“When you do these technologies, extracting oil or doing any of these processes, you need to have the pieces in place to arrest those situations. That’s all part of a pre-planning approach.”
Leakwise Oil Sheen Monitoring System – GE Power & Water
The Leakwise system for detecting oil on water surfaces is a couple of decades old, but the unit Caryn Cullen shows is equipped with the latest technology, including a solar panel to run the onboard systems and communications components that send alert signals to cellphones and computers alike.
The system typically is moored in locations upstream of desalinization facilities, drinking water plants, as well as downstream from refineries and tank farms that could discharge oil, Cullen says. The technology is used, for example, near Alcatraz Island in San Francisco Bay, which at one time was used to store oil.
A sensor sits in the middle of the triangle-shaped equipment, half submerged to detect the presence of an oil sheen and its depth. Cullen says the system can sense up to a 0.3-millimeter sheen on oil and a depth of up to 20 millimeters.
Again, these are just a few examples of the dozens of pieces of equipment, technologies and services showcased at this year’s IOSC. Prevention, preparation, response and restoration have significant parts to play in keeping industry’s operations – onshore and offshore – safe, and to allow companies to swiftly and effectively respond if an incident occurs.The conference and these technologies reflect a commitment to protect the environment as a foundation for sustained oil and natural gas development.
ABOUT THE AUTHOR
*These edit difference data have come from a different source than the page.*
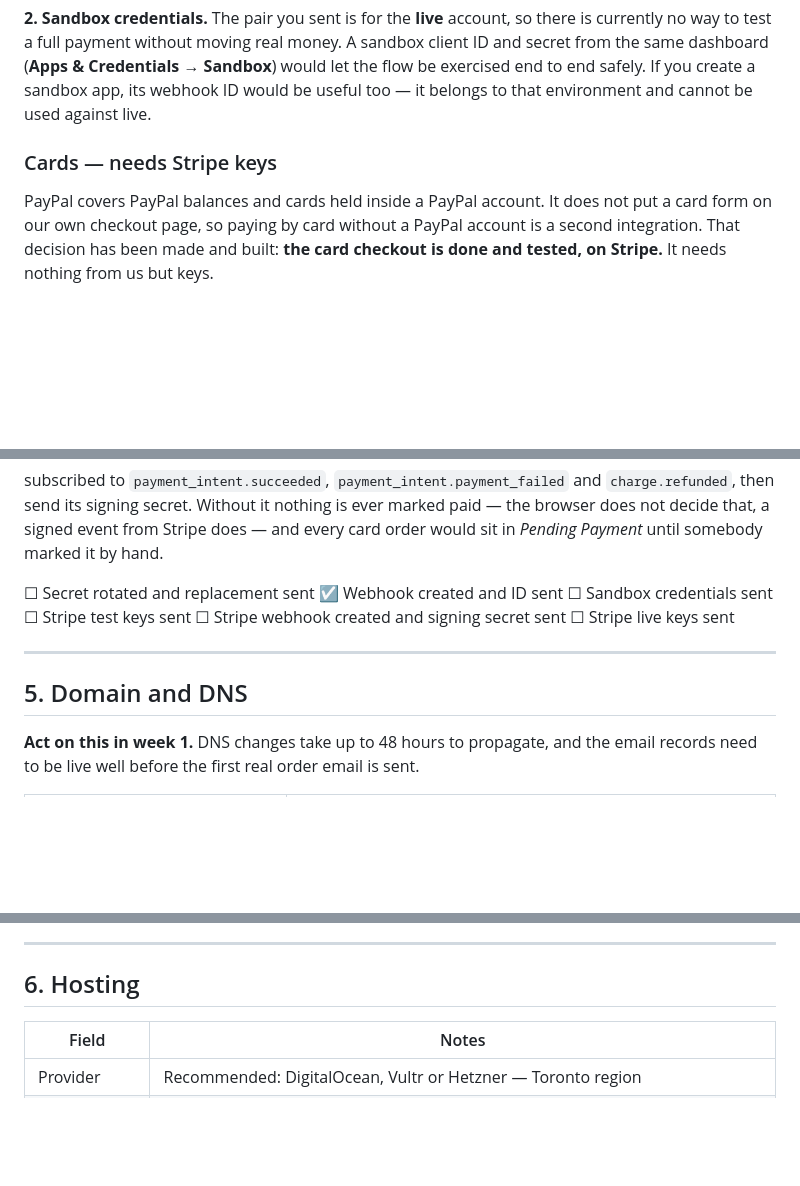
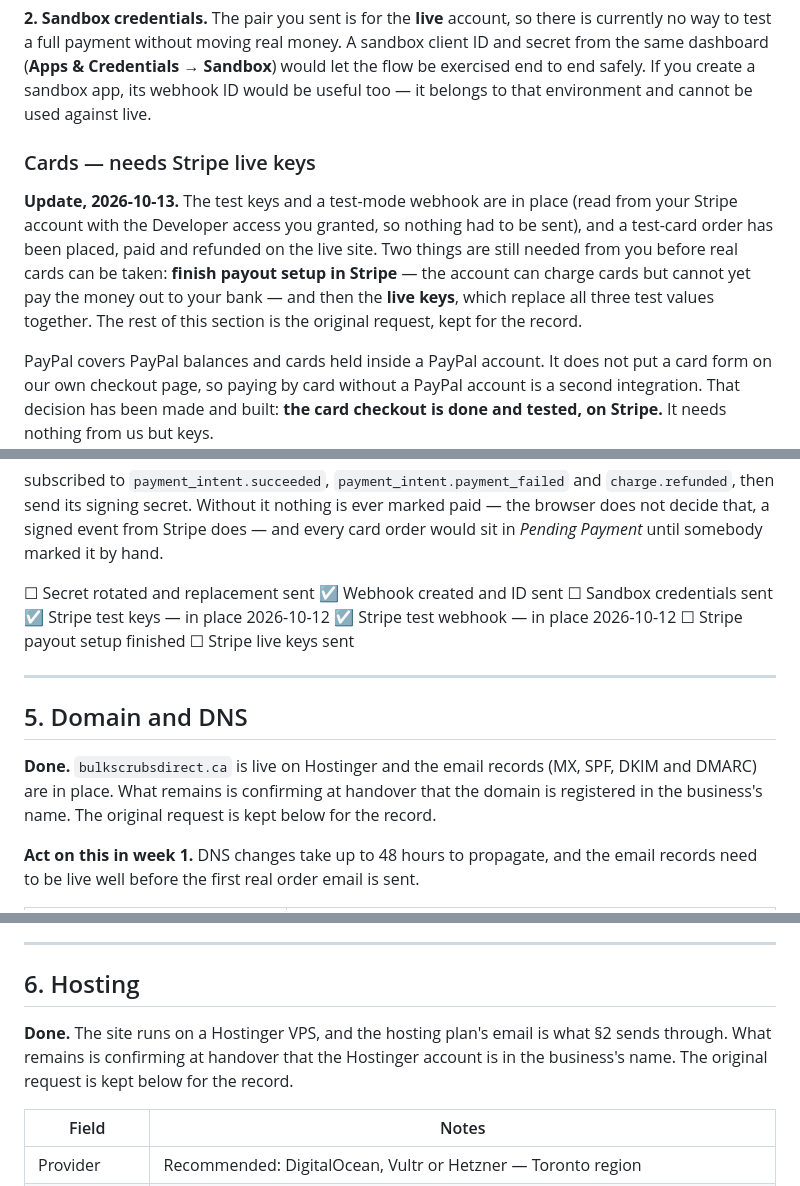
Before and after one commit to colewan-design/scrubs, a Markdown page: docs/09-credentials-and-access-request.md, 3 parts joined by grey strips. Rendered like a GitHub page; blank space fills up the shorter version.

```diff
--- a/docs/09-credentials-and-access-request.md
+++ b/docs/09-credentials-and-access-request.md
@@ -134,7 +136,14 @@ dashboard (**Apps & Credentials → Sandbox**) would let the flow be exercised e
 create a sandbox app, its webhook ID would be useful too — it belongs to that environment and cannot
 be used against live.
 
-### Cards — needs Stripe keys
+### Cards — needs Stripe live keys
+
+**Update, 2026-10-13.** The test keys and a test-mode webhook are in place (read from your Stripe
+account with the Developer access you granted, so nothing had to be sent), and a test-card order has
+been placed, paid and refunded on the live site. Two things are still needed from you before real
+cards can be taken: **finish payout setup in Stripe** — the account can charge cards but cannot yet
+pay the money out to your bank — and then the **live keys**, which replace all three test values
+together. The rest of this section is the original request, kept for the record.
 
 PayPal covers PayPal balances and cards held inside a PayPal account. It does not put a card form on
 our own checkout page, so paying by card without a PayPal account is a second integration. That
@@ -157,11 +166,16 @@ that, a signed event from Stripe does — and every card order would sit in *Pen
 somebody marked it by hand.
 
 ☐ Secret rotated and replacement sent ☑ Webhook created and ID sent ☐ Sandbox credentials sent
-☐ Stripe test keys sent ☐ Stripe webhook created and signing secret sent ☐ Stripe live keys sent
+☑ Stripe test keys — in place 2026-10-12 ☑ Stripe test webhook — in place 2026-10-12
+☐ Stripe payout setup finished ☐ Stripe live keys sent
 
 ---
 
 ## 5. Domain and DNS
+
+**Done.** `bulkscrubsdirect.ca` is live on Hostinger and the email records (MX, SPF, DKIM and DMARC)
+are in place. What remains is confirming at handover that the domain is registered in the business's
+name. The original request is kept below for the record.
 
 **Act on this in week 1.** DNS changes take up to 48 hours to propagate, and the email records need to
 be live well before the first real order email is sent.
@@ -180,6 +194,10 @@ answer in §2.
 ---
 
 ## 6. Hosting
+
+**Done.** The site runs on a Hostinger VPS, and the hosting plan's email is what §2 sends through.
+What remains is confirming at handover that the Hostinger account is in the business's name. The
+original request is kept below for the record.
 
 | Field | Notes |
 |---|---|
```
Also changed, not shown: other parts of docs/09-credentials-and-access-request.md (+31 -28 lines), docs/08-requirements-coverage.md (+23 -13 lines).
Mark Green joined API after a career in newspaper journalism, including 16 years as national editorial writer for The Oklahoman in the paper’s Washington bureau. Mark also was a reporter, copy editor and sports editor. He earned his journalism degree from the University of Oklahoma and master’s in journalism and public affairs from American University. He and his wife Pamela live in Occoquan, Va., where they enjoy their four grandchildren.